The customary tassles (bukki) of a West African horse harness aren’t just for decoration. The rider takes the reins in his right hand and throws the trailing mass of bukki over his left shoulder. Although this part could be used as a whip, it is more normal for the rider to swing it in the air in a circular movement without actually touching the horse. The sound of the swooshing bukki is enough to make the horse respond.
The reins set consists of the karbajuruwol, which runs from the bit and is used for control of the horse, and a pair of boggerde, which are side reins for decorative purpose only, running from the halter (sigiwol) and looping over the pommel of the saddle.
The karbajuruwol consists of two narrow flat lengths, each plaited from 22 strands of leather, which meet in the middle to form three narrow round plaits (dorwi), then tailing off into one flat strand with tassles (bukki) on the end. The lengths are punctuated with colourful bukki and black stoppers called dokke. At either end are loops called kine (singular hinere, which literally means nostril) through which the horse’s bit is attached.
In the making, the long leather strands are plaited first (Images 1-3), incorporating the stoppers (dokke). Colour is dabbed onto the completed plaits and strips of white plastic cut from sheets bought in the market are threaded through the dokke as decoration. These strips were traditionally made from fine strips of new-born goat skin, whitened by rubbing. The bukki are made separately from leather that is cut out and dyed (Image 4), then attached with braided strips (Image 5).
Like the majority of leatherworkers in Burkina nowadays, the Gakou family uses synthetic dyes. Formerly there were just four colours available: yellow haako hojoro made from the leaves of the hojoro tree; red sokombo made from the outer leaves of a specially grown sorghum; black santala made from scrap metal dooyikiije foraged from blacksmith’s left-overs found in the bush. Synthetic green replaces the parts that were traditionally left white and pink replaces red.Today, all the dyes come as imported powders. The old ways have been left, according to one man because “you (foreigners) brought us your cheap dyes.”
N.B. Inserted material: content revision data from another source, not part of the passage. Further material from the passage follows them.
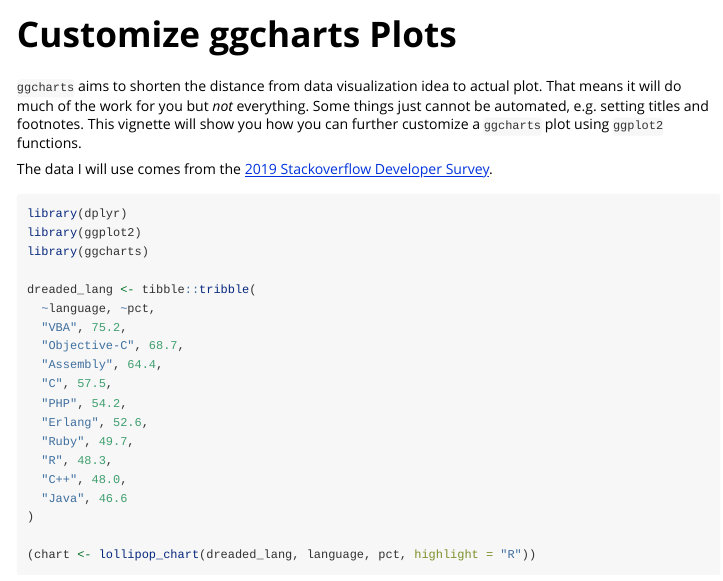
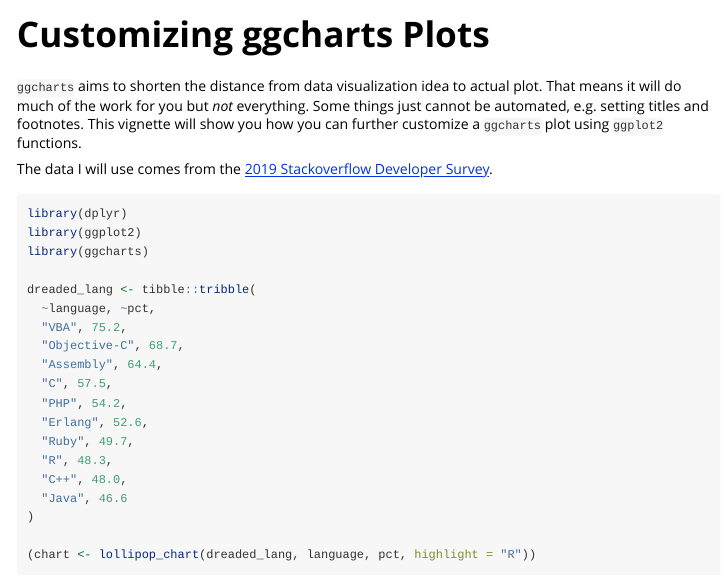
Before and after one commit to thomas-neitmann/ggcharts, an R Markdown document (vignettes/customize.Rmd): the page in a window 1100 px wide, from its top. Rendered offline with R 4.5, knitr and Pandoc, with nearby package versions; long lines of code are wrapped.

Commit message:
Rename vignette

```diff
--- a/vignettes/customize.Rmd
+++ b/vignettes/customize.Rmd
@@ -1,5 +1,5 @@
 ---
-title: "Customize ggcharts Plots"
+title: "Customizing ggcharts Plots"
 output: rmarkdown::html_vignette
 vignette: >
   %\VignetteIndexEntry{customize}
```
Apart from black, none of the traditional dyes are colour fast, and for that reason SAHEL products do not currently incorporate them.